Is a photograph of a magazine article posted on twitpic or facebook a case of copyright violation? Is a newspaper or a blog free to use a users status update? Is a search engine allowing users to search pirated content violating copyright? Is a peer-to-peer software that allows user share files abetting copyright violation? Who owns your comments? What happens to music businesses if the life of copyright is extended beyond 60 days? Should authors compulsorily have to retain copyright? Can Media businesses hold consumers liable for breaking DRM?
You’re invited to join us at Google India, Gurgaon, this coming Thursday, for an important discussion on the nuances of the Copyright (Amendment) Bill 2010, and hopefully, the answers to many of these questions:
Converge: Implications of India’s Copyright Bill 2010, a seminar discussing the implications of the Copyright (Amendment Bill) 2010, hosted by Google India.
1. Access to Knowledge and Copyright Law
Covers: disability provision, educational documents, libraries, fair usage/fair dealing
2. Copyright Law, freedom of expression, and the future of the digital economy
Covers: content users & DRM, user generated content, blogs, search engines, video sharing, intermediary liability and safe harbor
3. Authors, Content Owners, and Media Business Models
Covers: authors’ rights, term of copyright, version recordings (online and mobile), role of copyright societies
Date: 27th May 2010
Time: 3:30 PM
Venue: Google India Pvt Ltd, 9th Floor, Tower C Building No.8, DLF Cyber City, Gurgaon India – 122002
Note: We’ll be announcing speakers shortly.
The last date for citizens (consumers and businesses) to submit their views to the Indian government is 31st May 2010, and we’ve put together this discussion so that many of you who might be considering submitting your views are better informed about the implications of the Bill for you as individuals, or for your business.
This Bill affects copyright, the creation and distribution of content, DRM, rights of authors, bloggers, photographers, publishers, search engines. It impacts the personal and private usage of music and video content on the Internet, freedom of speech, defines “fair usage” limits, establishes version recordings that would impact online and mobile singing competitions, among other changes. It impacts media publications, music distribution services, content aggregators, and above all, content creators and everyday users
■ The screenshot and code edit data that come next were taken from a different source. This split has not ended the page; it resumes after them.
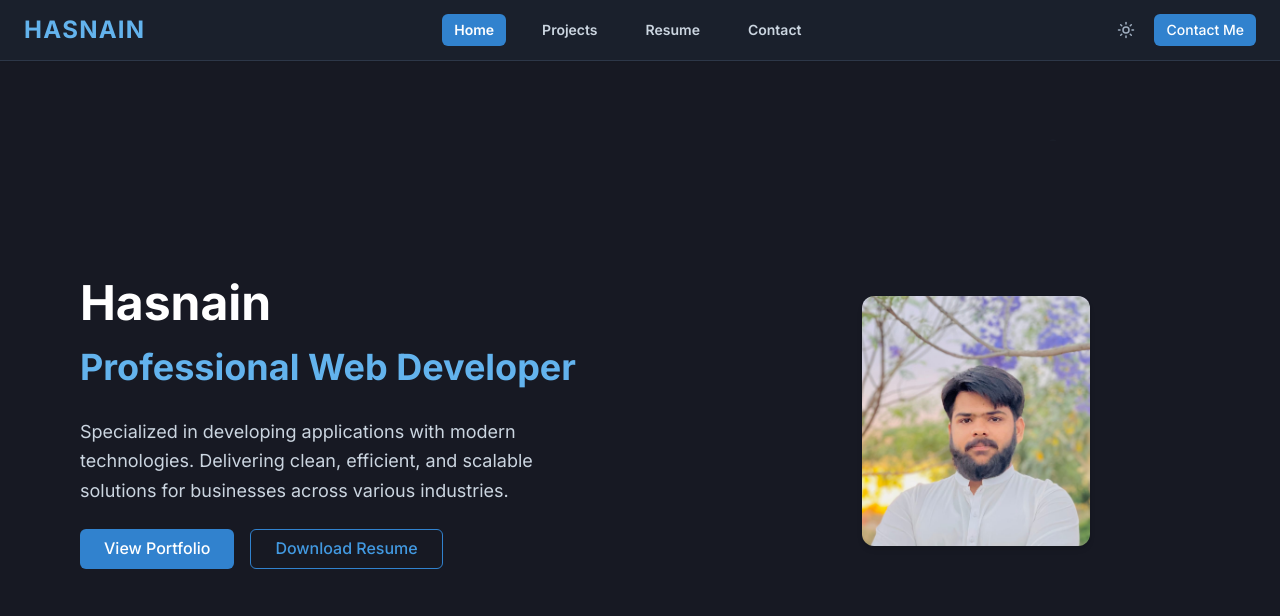
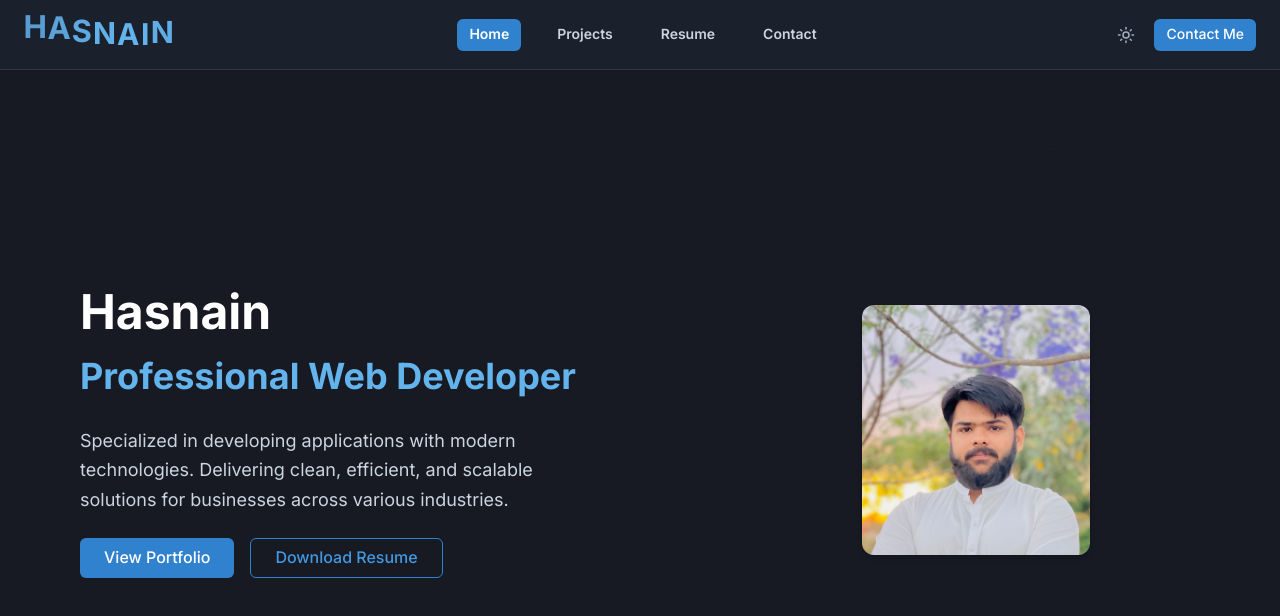
Before and after one commit to hasnainaqa/hasnain.dev, a Next.js app: page / in a window 1280 px wide. Shown: the top 616 px of the page. Built offline with nearby package versions, Linux system fonts and the light colour scheme.

Commit message:
Improvement

```diff
--- a/components/animated-logo.tsx
+++ b/components/animated-logo.tsx
@@ -2,11 +2,16 @@
 
 import { Box, Text, useColorModeValue } from "@chakra-ui/react"
 import { motion } from "framer-motion"
+import { useState } from "react"
 
 const MotionBox = motion(Box)
 const MotionText = motion(Text)
 
 export default function AnimatedLogo() {
+  const [mounted, setMounted] = useState(false)
+  const name = "HASNAIN"
+  const textColor = useColorModeValue("brand.700", "brand.300")
+
   const letterVariants = {
     initial: { y: -5, opacity: 0 },
     animate: (i: number) => ({
@@ -20,26 +25,44 @@ export default function AnimatedLogo() {
     }),
   }
 
-  const name = "HASNAIN"
-  const textColor = useColorModeValue("brand.700", "brand.300")
-
   return (
     <MotionBox
       display="flex"
       initial="initial"
       animate="animate"
-      whileHover={{ scale: 1.02 }}
+      whileHover={{ scale: 1.05 }}
       transition={{ duration: 0.2 }}
+      onAnimationComplete={() => setMounted(true)} // switch after entry animation
     >
       {name.split("").map((letter, i) => (
         <MotionText
           key={i}
-          variants={letterVariants}
           custom={i}
-          fontSize={{ base: "xl", md: "2xl" }}
+          variants={!mounted ? letterVariants : undefined}
+          fontSize={{ base: "2xl", md: "3xl" }}
           fontWeight="bold"
           color={textColor}
           letterSpacing="wider"
+          animate={
+            mounted
+              ? {
+                  y: [0, -8, 0], // wave float
+                  color: [textColor], // shimmer effect
+                  opacity: [1, 0.85, 1],
+                  scale: [1, 1.05, 1],
+                }
+              : undefined
+          }
+          transition={
+            mounted
+              ? {
+                  duration: 2,
+                  repeat: Infinity,
+                  ease: "easeInOut",
+                  delay: i * 0.2,
+                }
+              : undefined
+          }
         >
           {letter}
         </MotionText>
```
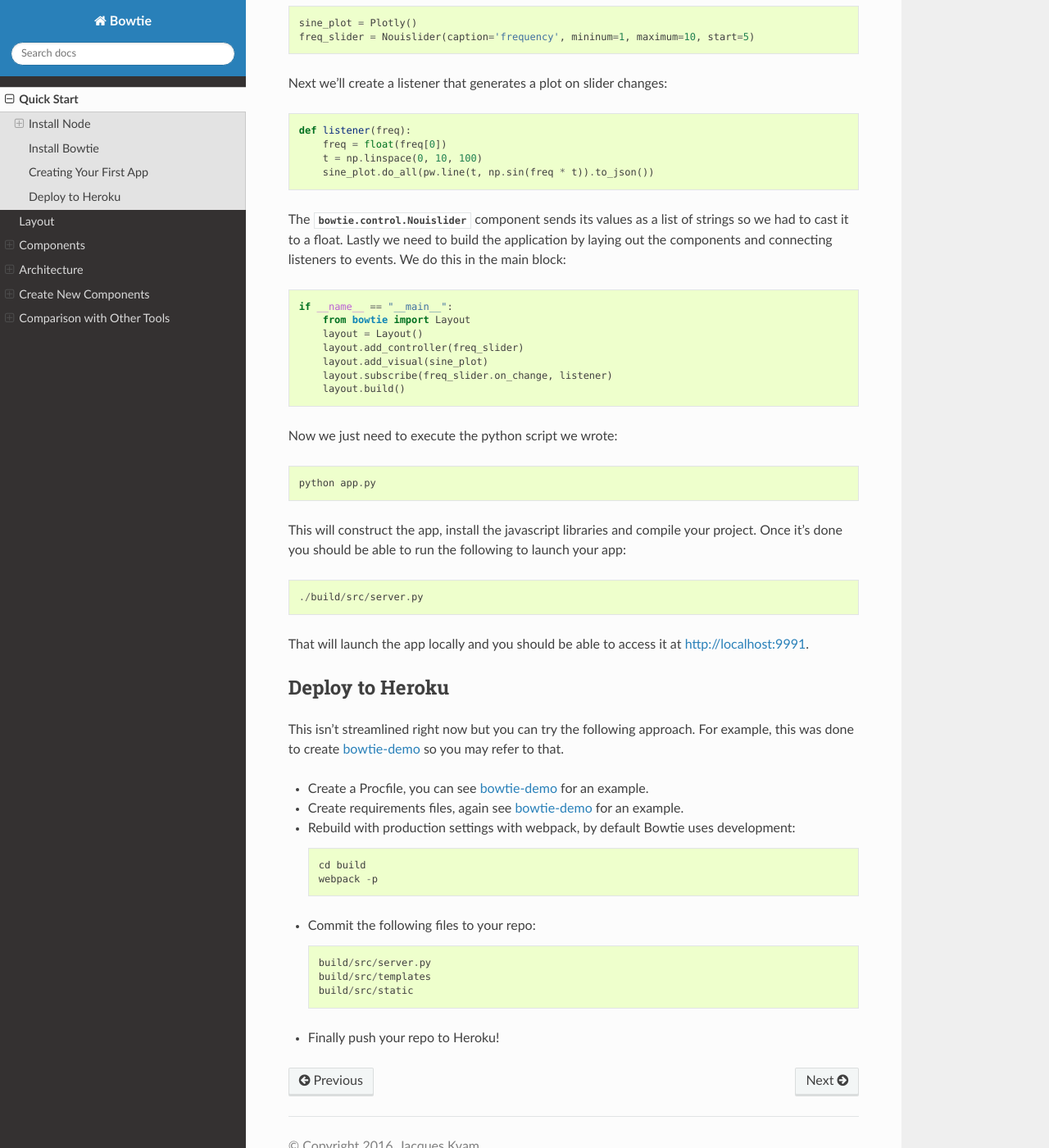
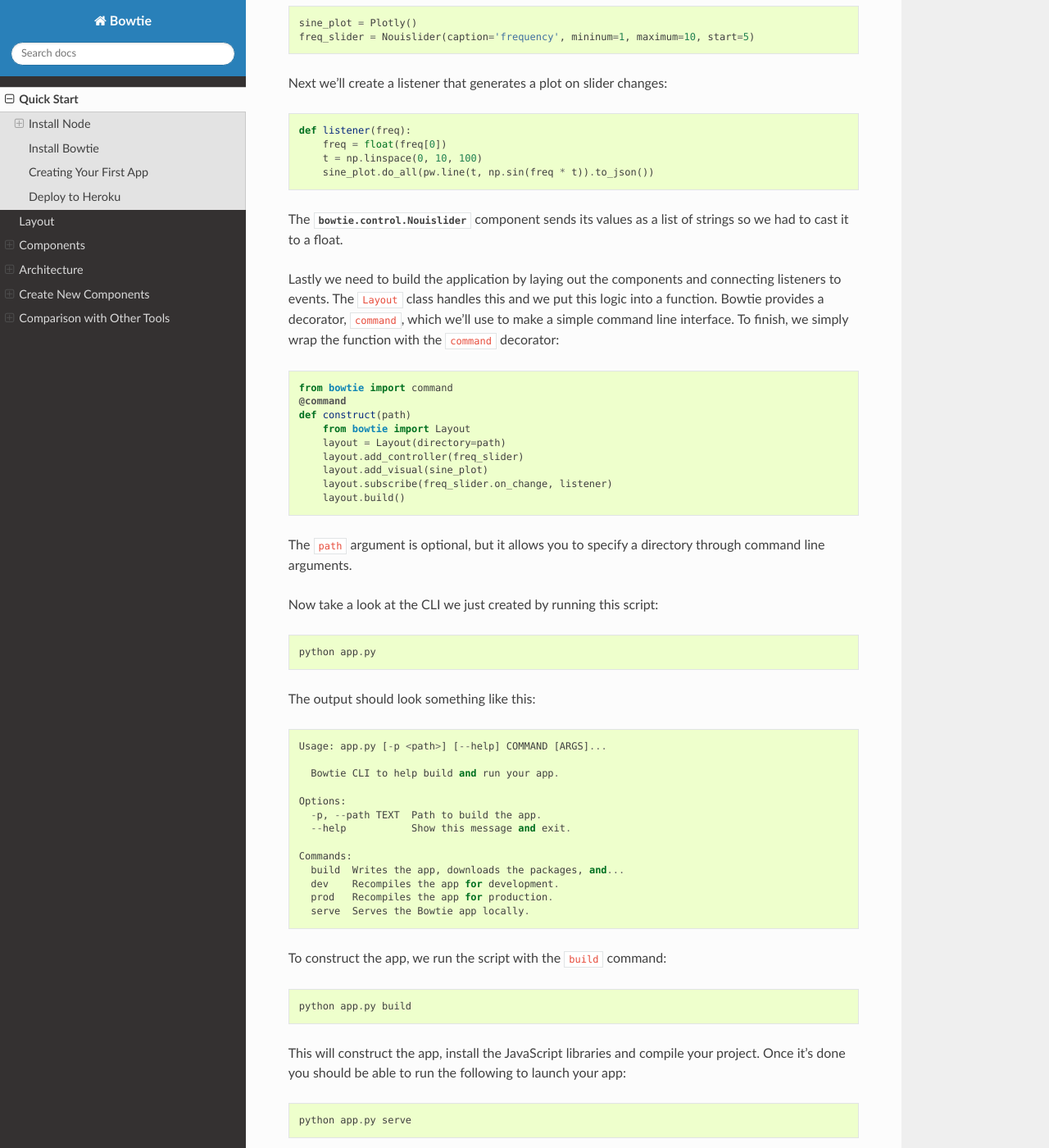
Before and after one commit to jwkvam/bowtie, a Sphinx documentation site: the page built from doc/quickstart.rst, in a window 1280 px wide and 1400 px high, scrolled down 1415 px. Shown: the whole window at 82% size. Built offline with Sphinx 7.4.7 and the Read the Docs theme 2.0.0, drawn with Linux system fonts in a browser that asks for light colours; pages that are not in the unit, such as notebooks, are missing from menus.

Commit message:
some basic fixes (#63)
* some basic fixes

* add some more info on the cli

* note that path argument is optional

```diff
--- a/doc/quickstart.rst
+++ b/doc/quickstart.rst
@@ -74,25 +74,52 @@ Next we'll create a listener that generates a plot on slider changes::
         sine_plot.do_all(pw.line(t, np.sin(freq * t)).to_json())
 
 The :py:class:`bowtie.control.Nouislider` component sends its values as a list of strings so we had to cast it to a float.
+
 Lastly we need to build the application by laying out the components and connecting listeners to events.
-We do this in the main block::
+The ``Layout`` class handles this and we put this logic into a function.
+Bowtie provides a decorator, ``command``, which we'll use to make a simple command line interface.
+To finish, we simply wrap the function with the ``command`` decorator::
 
-    if __name__ == "__main__":
+    from bowtie import command
+    @command
+    def construct(path)
         from bowtie import Layout
-        layout = Layout()
+        layout = Layout(directory=path)
         layout.add_controller(freq_slider)
         layout.add_visual(sine_plot)
         layout.subscribe(freq_slider.on_change, listener)
         layout.build()
 
-Now we just need to execute the python script we wrote::
+The ``path`` argument is optional, but it allows you to specify a directory through command line arguments.
+
+Now take a look at the CLI we just created by running this script::
 
     python app.py
 
-This will construct the app, install the javascript libraries and compile your project.
+The output should look something like this::
+
+    Usage: app.py [-p <path>] [--help] COMMAND [ARGS]...
+
+      Bowtie CLI to help build and run your app.
+
+    Options:
+      -p, --path TEXT  Path to build the app.
+      --help           Show this message and exit.
+
+    Commands:
+      build  Writes the app, downloads the packages, and...
+      dev    Recompiles the app for development.
+      prod   Recompiles the app for production.
+      serve  Serves the Bowtie app locally.
+
+To construct the app, we run the script with the ``build`` command::
+
+    python app.py build
+
+This will construct the app, install the JavaScript libraries and compile your project.
 Once it's done you should be able to run the following to launch your app::
 
-    ./build/src/server.py
+    python app.py serve
 
 That will launch the app locally and you should be able to access it at http://localhost:9991.
 
```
Download an annotated copy here (courtesy the Centre for Internet & Society)
Inputs from the seminar will also be shared later with MediaNama readers.